The National Mental Health Commission (NMHC) is determined that tonight’s Federal Budget announcements will help fill the “real gaps” which have been identified in Australia’s approach to mental health prevention and intervention.
NMHC Chair, Lucy Brogden, said that suicide rates were still on the increase and suicide is now the leading cause of death among 15 to 34-year-olds.
“Just as tragic is the fact that Indigenous Australians are taking their own life at twice the rate of the non-Indigenous Australian population,” she said.
“Too many Australians are experiencing mental health conditions, issues which are more often than not preventable and treatable. The Commission will work to ensure that the right programs are put in place, along with the resources and dollars to match.”
Since 2012, the Commission has been working with the health and suicide prevention sectors, with lived experience, clinicians, academics and service providers to help build a system which supports all Australians across their lifespan.
“The Commission seeks ongoing consultation, to make sure that the impacts of programs and services are measured and that they are delivered to the people and places at most need,” Lucy Brogden added.

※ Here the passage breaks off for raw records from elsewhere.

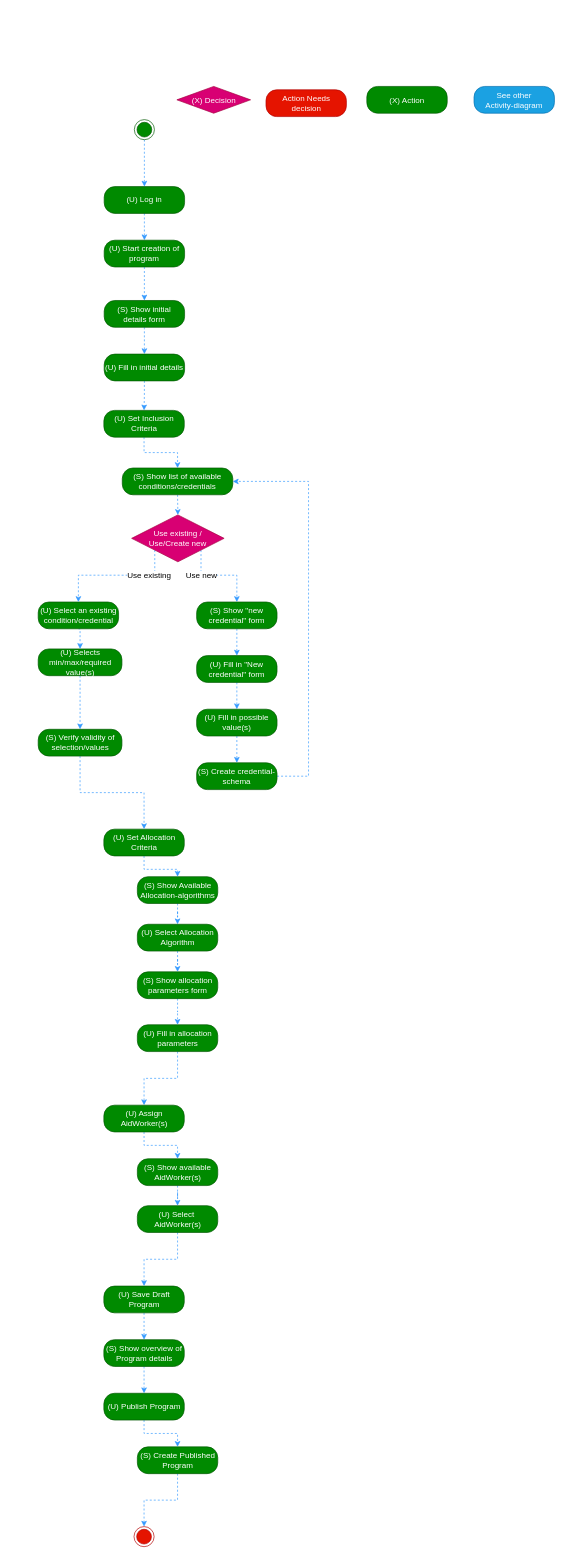
Earlier version of the draw.io diagram Activity Diagrams/Publish a program activity.drawio (nsward/diagrams). Source tidied: cells renumbered, new cells numbered last; positions are measured from the earlier drawing's top-left corner, leaving out a move shared by most shapes. Both pictures are drawn from the tidied source at 67%, with x=0, y=0 at pixel (38, 86).
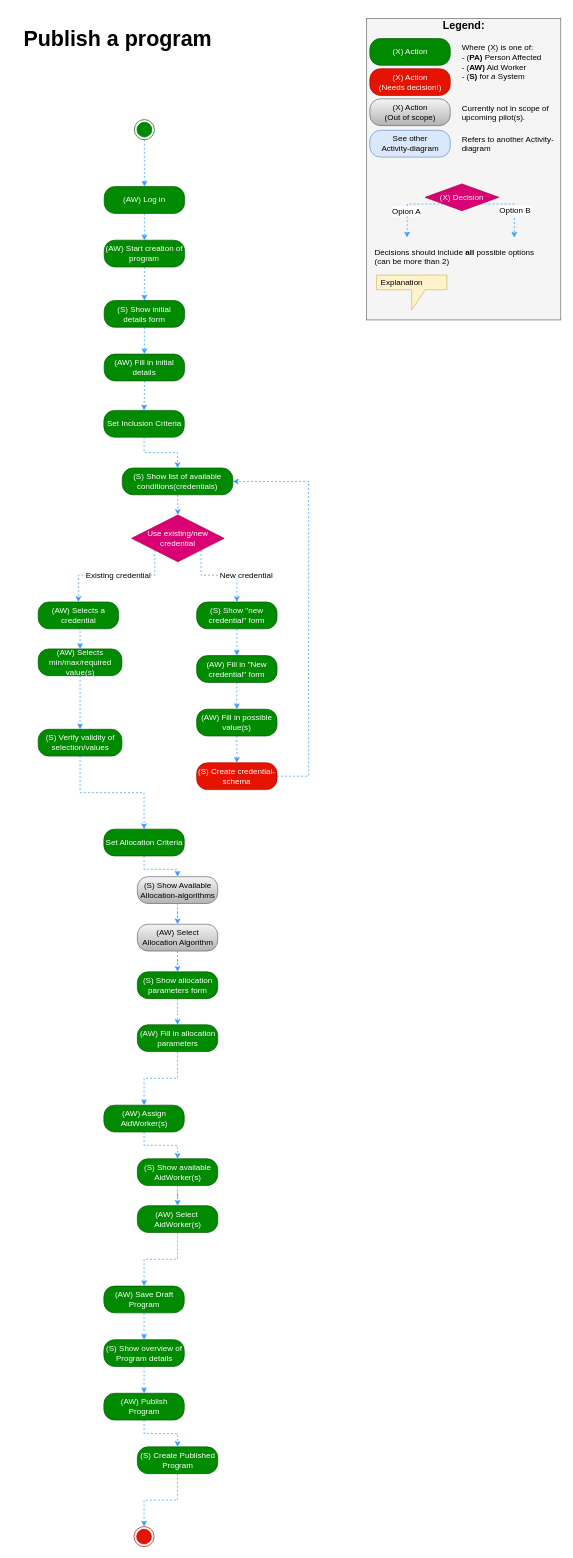
Above is the later version.

Commit message:
Align layout with template + include legend

Unchanged cells that the change refers to:
```xml
<mxCell id="47" style="edgeStyle=orthogonalEdgeStyle;rounded=0;jettySize=auto;html=1;exitX=0;exitY=1;exitDx=0;exitDy=0;entryX=0.5;entryY=0;entryDx=0;entryDy=0;dashed=1;fontColor=#ffffff;strokeColor=#3399FF;" parent="1" edge="1" source="51" target="41">
  <mxGeometry relative="1" as="geometry">
    <Array as="points">
      <mxPoint x="175" y="730" />
      <mxPoint x="61" y="730" />
    </Array>
  </mxGeometry>
</mxCell>
<mxCell id="49" style="edgeStyle=orthogonalEdgeStyle;rounded=0;jettySize=auto;html=1;exitX=1;exitY=1;exitDx=0;exitDy=0;entryX=0.5;entryY=0;entryDx=0;entryDy=0;dashed=1;fontColor=#ffffff;strokeColor=#3399FF;" parent="1" edge="1" source="51" target="53">
  <mxGeometry relative="1" as="geometry">
    <Array as="points">
      <mxPoint x="244" y="730" />
      <mxPoint x="297" y="730" />
    </Array>
  </mxGeometry>
</mxCell>
```

Diff of the diagram source:
```diff
@@
-    <mxCell id="5" value="(U) Log in" style="rounded=1;whiteSpace=wrap;html=1;arcSize=40;fillColor=#008a00;strokeColor=#005700;fontColor=#ffffff;" parent="1" vertex="1">
+    <mxCell id="5" value="(AW) Log in" style="rounded=1;whiteSpace=wrap;html=1;arcSize=40;fillColor=#008a00;strokeColor=#005700;fontColor=#ffffff;" parent="1" vertex="1">
       <mxGeometry x="99" y="150" width="120" height="40" as="geometry" />
     </mxCell>
@@
-    <mxCell id="7" value="(U) Start creation of program" style="rounded=1;whiteSpace=wrap;html=1;arcSize=40;fillColor=#008a00;strokeColor=#005700;fontColor=#ffffff;" parent="1" vertex="1">
+    <mxCell id="7" value="(AW) Start creation of program" style="rounded=1;whiteSpace=wrap;html=1;arcSize=40;fillColor=#008a00;strokeColor=#005700;fontColor=#ffffff;" parent="1" vertex="1">
       <mxGeometry x="99" y="230" width="120" height="40" as="geometry" />
     </mxCell>
@@
-    <mxCell id="11" value="(U) Fill in initial details" style="rounded=1;whiteSpace=wrap;html=1;arcSize=40;fillColor=#008a00;strokeColor=#005700;fontColor=#ffffff;" parent="1" vertex="1">
+    <mxCell id="11" value="(AW) Fill in initial details" style="rounded=1;whiteSpace=wrap;html=1;arcSize=40;fillColor=#008a00;strokeColor=#005700;fontColor=#ffffff;" parent="1" vertex="1">
       <mxGeometry x="99" y="400" width="120" height="40" as="geometry" />
     </mxCell>
@@
-    <mxCell id="13" value="(U) Set Inclusion Criteria&lt;br&gt;" style="rounded=1;whiteSpace=wrap;html=1;arcSize=40;fillColor=#008a00;strokeColor=#005700;fontColor=#ffffff;" parent="1" vertex="1">
+    <mxCell id="13" value="Set Inclusion Criteria&lt;br&gt;" style="rounded=1;whiteSpace=wrap;html=1;arcSize=40;fillColor=#008a00;strokeColor=#005700;fontColor=#ffffff;" parent="1" vertex="1">
       <mxGeometry x="98.5" y="484" width="120" height="40" as="geometry" />
     </mxCell>
@@
-    <mxCell id="15" value="(U) Set Allocation Criteria&lt;br&gt;" style="rounded=1;whiteSpace=wrap;html=1;arcSize=40;fillColor=#008a00;strokeColor=#005700;fontColor=#ffffff;" parent="1" vertex="1">
+    <mxCell id="15" value="Set Allocation Criteria&lt;br&gt;" style="rounded=1;whiteSpace=wrap;html=1;arcSize=40;fillColor=#008a00;strokeColor=#005700;fontColor=#ffffff;" parent="1" vertex="1">
       <mxGeometry x="98.5" y="1109" width="120" height="40" as="geometry" />
     </mxCell>
@@
-    <mxCell id="17" value="(S) Show Available Allocation-algorithms&lt;br&gt;" style="rounded=1;whiteSpace=wrap;html=1;arcSize=40;fillColor=#008a00;strokeColor=#005700;fontColor=#ffffff;" parent="1" vertex="1">
+    <mxCell id="17" value="(S) Show Available Allocation-algorithms&lt;br&gt;" style="rounded=1;whiteSpace=wrap;html=1;arcSize=40;fillColor=#f5f5f5;strokeColor=#666666;gradientColor=#b3b3b3;" parent="1" vertex="1">
       <mxGeometry x="148.5" y="1180" width="120" height="40" as="geometry" />
     </mxCell>
@@
-    <mxCell id="19" value="(U) Select Allocation Algorithm&lt;br&gt;" style="rounded=1;whiteSpace=wrap;html=1;arcSize=40;fillColor=#008a00;strokeColor=#005700;fontColor=#ffffff;" parent="1" vertex="1">
+    <mxCell id="19" value="(AW) Select Allocation Algorithm&lt;br&gt;" style="rounded=1;whiteSpace=wrap;html=1;arcSize=40;fillColor=#f5f5f5;strokeColor=#666666;gradientColor=#b3b3b3;" parent="1" vertex="1">
       <mxGeometry x="148.5" y="1251" width="120" height="40" as="geometry" />
     </mxCell>
@@
-    <mxCell id="23" value="(U) Fill in allocation parameters&lt;br&gt;" style="rounded=1;whiteSpace=wrap;html=1;arcSize=40;fillColor=#008a00;strokeColor=#005700;fontColor=#ffffff;" parent="1" vertex="1">
+    <mxCell id="23" value="(AW) Fill in allocation parameters&lt;br&gt;" style="rounded=1;whiteSpace=wrap;html=1;arcSize=40;fillColor=#008a00;strokeColor=#005700;fontColor=#ffffff;" parent="1" vertex="1">
       <mxGeometry x="148.5" y="1401" width="120" height="40" as="geometry" />
     </mxCell>
@@
-    <mxCell id="25" value="(U) Assign AidWorker(s)&lt;br&gt;" style="rounded=1;whiteSpace=wrap;html=1;arcSize=40;fillColor=#008a00;strokeColor=#005700;fontColor=#ffffff;" parent="1" vertex="1">
+    <mxCell id="25" value="(AW) Assign AidWorker(s)&lt;br&gt;" style="rounded=1;whiteSpace=wrap;html=1;arcSize=40;fillColor=#008a00;strokeColor=#005700;fontColor=#ffffff;" parent="1" vertex="1">
       <mxGeometry x="98.5" y="1521" width="120" height="40" as="geometry" />
     </mxCell>
@@
-    <mxCell id="29" value="(U) Select&amp;nbsp; AidWorker(s)&lt;br&gt;" style="rounded=1;whiteSpace=wrap;html=1;arcSize=40;fillColor=#008a00;strokeColor=#005700;fontColor=#ffffff;" parent="1" vertex="1">
+    <mxCell id="29" value="(AW) Select&amp;nbsp; AidWorker(s)&lt;br&gt;" style="rounded=1;whiteSpace=wrap;html=1;arcSize=40;fillColor=#008a00;strokeColor=#005700;fontColor=#ffffff;" parent="1" vertex="1">
       <mxGeometry x="148.5" y="1671" width="120" height="40" as="geometry" />
     </mxCell>
@@
-    <mxCell id="31" value="(U) Save Draft Program&lt;br&gt;" style="rounded=1;whiteSpace=wrap;html=1;arcSize=40;fillColor=#008a00;strokeColor=#005700;fontColor=#ffffff;" parent="1" vertex="1">
+    <mxCell id="31" value="(AW) Save Draft Program&lt;br&gt;" style="rounded=1;whiteSpace=wrap;html=1;arcSize=40;fillColor=#008a00;strokeColor=#005700;fontColor=#ffffff;" parent="1" vertex="1">
       <mxGeometry x="98.5" y="1791" width="120" height="40" as="geometry" />
     </mxCell>
@@
-    <mxCell id="35" value="(U) Publish Program&lt;br&gt;" style="rounded=1;whiteSpace=wrap;html=1;arcSize=40;fillColor=#008a00;strokeColor=#005700;fontColor=#ffffff;" parent="1" vertex="1">
+    <mxCell id="35" value="(AW) Publish Program&lt;br&gt;" style="rounded=1;whiteSpace=wrap;html=1;arcSize=40;fillColor=#008a00;strokeColor=#005700;fontColor=#ffffff;" parent="1" vertex="1">
       <mxGeometry x="98.5" y="1951" width="120" height="40" as="geometry" />
     </mxCell>
@@
-    <mxCell id="39" value="(S) Show list of available conditions/credentials" style="rounded=1;whiteSpace=wrap;html=1;arcSize=40;fillColor=#008a00;strokeColor=#005700;fontColor=#ffffff;" parent="1" vertex="1">
+    <mxCell id="39" value="(S) Show list of available conditions(credentials)" style="rounded=1;whiteSpace=wrap;html=1;arcSize=40;fillColor=#008a00;strokeColor=#005700;fontColor=#ffffff;" parent="1" vertex="1">
       <mxGeometry x="126" y="570" width="165" height="40" as="geometry" />
     </mxCell>
@@
-    <mxCell id="41" value="(U) Select an existing condition/credential" style="rounded=1;whiteSpace=wrap;html=1;arcSize=40;fillColor=#008a00;strokeColor=#005700;fontColor=#ffffff;" parent="1" vertex="1">
+    <mxCell id="41" value="(AW) Selects a credential" style="rounded=1;whiteSpace=wrap;html=1;arcSize=40;fillColor=#008a00;strokeColor=#005700;fontColor=#ffffff;" parent="1" vertex="1">
       <mxGeometry x="0.5" y="770" width="120" height="40" as="geometry" />
     </mxCell>
@@
-    <mxCell id="43" value="(U) Selects min/max/required value(s)&lt;br&gt;" style="rounded=1;whiteSpace=wrap;html=1;arcSize=40;fillColor=#008a00;strokeColor=#005700;fontColor=#ffffff;" parent="1" vertex="1">
+    <mxCell id="43" value="(AW) Selects min/max/required value(s)&lt;br&gt;" style="rounded=1;whiteSpace=wrap;html=1;arcSize=40;fillColor=#008a00;strokeColor=#005700;fontColor=#ffffff;" parent="1" vertex="1">
       <mxGeometry x="0.5" y="840" width="125" height="40" as="geometry" />
     </mxCell>
@@
-    <mxCell id="48" value="Use existing&lt;br&gt;" style="text;html=1;align=center;verticalAlign=middle;labelBackgroundColor=#ffffff;" parent="47" vertex="1">
-      <mxGeometry x="-0.51" relative="1" as="geometry" />
+    <mxCell id="48" value="Existing credential&lt;br&gt;" style="text;html=1;align=center;verticalAlign=middle;labelBackgroundColor=#ffffff;" parent="47" vertex="1">
+      <mxGeometry x="-0.51" relative="1" as="geometry">
+        <mxPoint x="-46" y="-1" as="offset" />
+      </mxGeometry>
     </mxCell>
@@
-    <mxCell id="50" value="Use new" style="text;html=1;align=center;verticalAlign=middle;labelBackgroundColor=#ffffff;" parent="49" vertex="1">
+    <mxCell id="50" value="New credential" style="text;html=1;align=center;verticalAlign=middle;labelBackgroundColor=#ffffff;" parent="49" vertex="1">
       <mxGeometry x="0.05" y="1" relative="1" as="geometry">
-        <mxPoint x="-32" y="1" as="offset" />
+        <mxPoint x="35" as="offset" />
       </mxGeometry>
     </mxCell>
-    <mxCell id="51" value="Use existing /&lt;br&gt;Use/Create new" style="rhombus;whiteSpace=wrap;html=1;fillColor=#d80073;strokeColor=#A50040;fontColor=#ffffff;" parent="1" vertex="1">
+    <mxCell id="51" value="Use existing/new credential" style="rhombus;whiteSpace=wrap;html=1;fillColor=#d80073;strokeColor=#A50040;fontColor=#ffffff;" parent="1" vertex="1">
       <mxGeometry x="140" y="640" width="138" height="70" as="geometry" />
     </mxCell>
@@
-    <mxCell id="55" value="(U) Fill in &quot;New credential&quot; form&lt;br&gt;" style="rounded=1;whiteSpace=wrap;html=1;arcSize=40;fillColor=#008a00;strokeColor=#005700;fontColor=#ffffff;" parent="1" vertex="1">
+    <mxCell id="55" value="(AW) Fill in &quot;New credential&quot; form&lt;br&gt;" style="rounded=1;whiteSpace=wrap;html=1;arcSize=40;fillColor=#008a00;strokeColor=#005700;fontColor=#ffffff;" parent="1" vertex="1">
       <mxGeometry x="237" y="850" width="120" height="40" as="geometry" />
     </mxCell>
@@
-    <mxCell id="57" value="(U) Fill in possible value(s)&lt;br&gt;" style="rounded=1;whiteSpace=wrap;html=1;arcSize=40;fillColor=#008a00;strokeColor=#005700;fontColor=#ffffff;" parent="1" vertex="1">
+    <mxCell id="57" value="(AW) Fill in possible value(s)&lt;br&gt;" style="rounded=1;whiteSpace=wrap;html=1;arcSize=40;fillColor=#008a00;strokeColor=#005700;fontColor=#ffffff;" parent="1" vertex="1">
       <mxGeometry x="237" y="930" width="120" height="40" as="geometry" />
     </mxCell>
@@
-    <mxCell id="59" value="(S) Create credential-schema&lt;br&gt;" style="rounded=1;whiteSpace=wrap;html=1;arcSize=40;fillColor=#008a00;strokeColor=#005700;fontColor=#ffffff;" parent="1" vertex="1">
+    <mxCell id="59" value="(S) Create credential-schema&lt;br&gt;" style="rounded=1;whiteSpace=wrap;html=1;arcSize=40;fillColor=#e51400;strokeColor=#B20000;fontColor=#ffffff;" parent="1" vertex="1">
       <mxGeometry x="237" y="1010" width="120" height="40" as="geometry" />
     </mxCell>
+    <mxCell id="64" style="rounded=0;whiteSpace=wrap;html=1;fontSize=16;align=left;fillColor=#f5f5f5;strokeColor=#666666;fontColor=#333333;" parent="1" vertex="1">
+      <mxGeometry x="490.5" y="-101" width="290" height="450" as="geometry" />
+    </mxCell>
-    <mxCell id="60" value="See other&lt;br&gt;Activity-diagram" style="rounded=1;whiteSpace=wrap;html=1;arcSize=40;fillColor=#1ba1e2;strokeColor=#006EAF;fontColor=#ffffff;" parent="1" vertex="1">
-      <mxGeometry x="651" y="0.5" width="120" height="40" as="geometry" />
+    <mxCell id="60" value="See other&lt;br&gt;Activity-diagram" style="rounded=1;whiteSpace=wrap;html=1;arcSize=40;fillColor=#dae8fc;strokeColor=#6c8ebf;" parent="1" vertex="1">
+      <mxGeometry x="495.5" y="66" width="120" height="40" as="geometry" />
     </mxCell>
     <mxCell id="61" value="(X) Action&lt;br&gt;" style="rounded=1;whiteSpace=wrap;html=1;arcSize=40;fillColor=#008a00;strokeColor=#005700;fontColor=#ffffff;" parent="1" vertex="1">
-      <mxGeometry x="491" y="0.5" width="120" height="40" as="geometry" />
+      <mxGeometry x="495.5" y="-71" width="120" height="40" as="geometry" />
     </mxCell>
+    <mxCell id="65" style="edgeStyle=orthogonalEdgeStyle;rounded=0;jettySize=auto;html=1;dashed=1;strokeColor=#3399FF;exitX=0;exitY=1;exitDx=0;exitDy=0;" parent="1" edge="1" source="62">
+      <mxGeometry relative="1" as="geometry">
+        <mxPoint x="551" y="226" as="targetPoint" />
+      </mxGeometry>
+    </mxCell>
+    <mxCell id="66" value="Opion A" style="text;html=1;align=center;verticalAlign=middle;labelBackgroundColor=#ffffff;" parent="65" vertex="1">
+      <mxGeometry x="-0.26" y="1" relative="1" as="geometry">
+        <mxPoint x="-18" y="9" as="offset" />
+      </mxGeometry>
+    </mxCell>
+    <mxCell id="67" style="edgeStyle=orthogonalEdgeStyle;rounded=0;jettySize=auto;html=1;exitX=1;exitY=1;exitDx=0;exitDy=0;dashed=1;strokeColor=#3399FF;" parent="1" edge="1" source="62">
+      <mxGeometry relative="1" as="geometry">
+        <mxPoint x="711" y="226" as="targetPoint" />
+      </mxGeometry>
+    </mxCell>
+    <mxCell id="68" value="Option B" style="text;html=1;align=center;verticalAlign=middle;labelBackgroundColor=#ffffff;" parent="67" vertex="1">
+      <mxGeometry x="0.2" y="-1" relative="1" as="geometry">
+        <mxPoint x="1" as="offset" />
+      </mxGeometry>
+    </mxCell>
     <mxCell id="62" value="&lt;span&gt;(X) Decision&lt;br&gt;&lt;/span&gt;" style="rhombus;whiteSpace=wrap;html=1;fillColor=#d80073;strokeColor=#A50040;fontColor=#ffffff;" parent="1" vertex="1">
-      <mxGeometry x="207.5" y="0.5" width="110" height="40" as="geometry" />
+      <mxGeometry x="578" y="146" width="110" height="40" as="geometry" />
     </mxCell>
-    <mxCell id="63" value="Action Needs decision&lt;br&gt;" style="rounded=1;whiteSpace=wrap;html=1;arcSize=40;fillColor=#e51400;strokeColor=#B20000;fontColor=#ffffff;" parent="1" vertex="1">
-      <mxGeometry x="340.5" y="5.5" width="120" height="40" as="geometry" />
-    </mxCell>
+    <mxCell id="69" value="(X) Action&lt;br&gt;(Needs decision!)&lt;br&gt;" style="rounded=1;whiteSpace=wrap;html=1;arcSize=40;fillColor=#e51400;strokeColor=#B20000;fontColor=#ffffff;" parent="1" vertex="1">
+      <mxGeometry x="495.5" y="-26" width="120" height="40" as="geometry" />
+    </mxCell>
+    <mxCell id="70" value="&lt;div style=&quot;text-align: left ; font-size: 32px&quot;&gt;Publish a program&lt;/div&gt;" style="text;html=1;strokeColor=none;fillColor=none;align=left;verticalAlign=middle;whiteSpace=wrap;rounded=0;fontStyle=1;fontSize=32;spacingLeft=16;" parent="1" vertex="1">
+      <mxGeometry x="-39.5" y="-111" width="518" height="80" as="geometry" />
+    </mxCell>
+    <mxCell id="71" value="&lt;font style=&quot;font-size: 16px;&quot;&gt;Legend:&lt;/font&gt;" style="text;html=1;strokeColor=none;fillColor=none;align=center;verticalAlign=middle;whiteSpace=wrap;rounded=0;fontSize=16;fontStyle=1;" parent="1" vertex="1">
+      <mxGeometry x="615.5" y="-101" width="40" height="20" as="geometry" />
+    </mxCell>
+    <mxCell id="72" value="Where (X) is one of:&lt;br&gt;- (&lt;b&gt;PA)&lt;/b&gt; Person Affected&lt;br&gt;- (&lt;b&gt;AW)&lt;/b&gt; Aid Worker&lt;br&gt;- (&lt;b&gt;S)&lt;/b&gt; for &lt;i&gt;a&lt;/i&gt; System&lt;br&gt;" style="text;html=1;strokeColor=none;fillColor=none;align=left;verticalAlign=top;whiteSpace=wrap;rounded=0;fontSize=12;" parent="1" vertex="1">
+      <mxGeometry x="630.5" y="-71" width="140" height="70" as="geometry" />
+    </mxCell>
+    <mxCell id="73" value="Refers to another Activity-diagram&lt;br&gt;" style="text;html=1;strokeColor=none;fillColor=none;align=left;verticalAlign=top;whiteSpace=wrap;rounded=0;fontSize=12;" parent="1" vertex="1">
+      <mxGeometry x="630.5" y="66" width="140" height="38" as="geometry" />
+    </mxCell>
+    <mxCell id="74" value="Decisions should include &lt;b&gt;all&lt;/b&gt; possible options (can be more than 2)&lt;br&gt;" style="text;html=1;strokeColor=none;fillColor=none;align=left;verticalAlign=top;whiteSpace=wrap;rounded=0;fontSize=12;" parent="1" vertex="1">
+      <mxGeometry x="500.5" y="234" width="250" height="38" as="geometry" />
+    </mxCell>
+    <mxCell id="75" value="&lt;p&gt;Explanation&lt;/p&gt;" style="shape=callout;whiteSpace=wrap;html=1;perimeter=calloutPerimeter;fillColor=#fff2cc;fontSize=12;align=left;strokeColor=#d6b656;spacingLeft=4;" parent="1" vertex="1">
+      <mxGeometry x="505.5" y="282" width="105" height="52" as="geometry" />
+    </mxCell>
+    <mxCell id="76" value="(X) Action&lt;br&gt;(Out of scope)&lt;br&gt;" style="rounded=1;whiteSpace=wrap;html=1;arcSize=40;fillColor=#f5f5f5;strokeColor=#666666;gradientColor=#b3b3b3;" parent="1" vertex="1">
+      <mxGeometry x="495.5" y="19" width="120" height="40" as="geometry" />
+    </mxCell>
+    <mxCell id="77" value="Currently not in scope of upcoming pilot(s).&lt;br&gt;" style="text;html=1;strokeColor=none;fillColor=none;align=left;verticalAlign=top;whiteSpace=wrap;rounded=0;fontSize=12;" parent="1" vertex="1">
+      <mxGeometry x="630.5" y="19" width="140" height="70" as="geometry" />
+    </mxCell>
```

Some of the key take-outs from the 2019 Budget.
- A real-time account of suicide underpins a renewed unified national focus.
- An Australian Government-led national mental health workplace initiative will be priceless for the 12.6 million working Australians.
- The Minister has also announced a revitalised plan for long-awaited dedicated support for mothers throughout their maternity journey and lastly, and the Government has invested in a trial of adult walk-in mental health centres in eight areas across the community.
As the lead agency in Australia’s largest collective commitment to mental health and wellbeing in our workplaces, the Commission will coordinate a four-year program for the Mentally Healthy Workplace Alliance with funds from this year’s Federal Budget.
The Commission looks forward to assisting the Government as it establishes a Special Adviser for Suicide Prevention within the Prime Minister’s portfolio. This position is expected to coordinate activities across the whole-of-government and assist in the design of essential services.
Lucy Brogden said these are all valuable initiatives but like all policies would require review and assessment.
“Access to quality mental health services and programs, regardless of your age, postcode or social and financial situation, is the foundation of our health system. Our mental health system needs to address barriers to access, and ensure that affordability are not barriers to wellness,” she added.
“We still have gaps in our current system, and inconsistencies in the delivery of connected support at all levels of need. The Commission is determined that these gaps and identified and rectified. We will continue to work closely with governments, private and community health providers, the mental health sector, carers and consumers, to ensure that everyone, regardless of where or when their need occurs, regardless in what setting they find themselves, has access to the support and care they need.
“This is a good start to build upon the great work and commitment that already exists in the mental health sector, and to build strong networks and resources for our workforce to address the critical needs for everyone who experience mental ill health in our workplaces.
“We are also acutely aware of the need to build up our mental health workforce so that they can deliver the services as and when they are needed. We need more people electing to study and work as mental health experts.
“The 2019 Federal Budget gives us hope but there is still much to do.”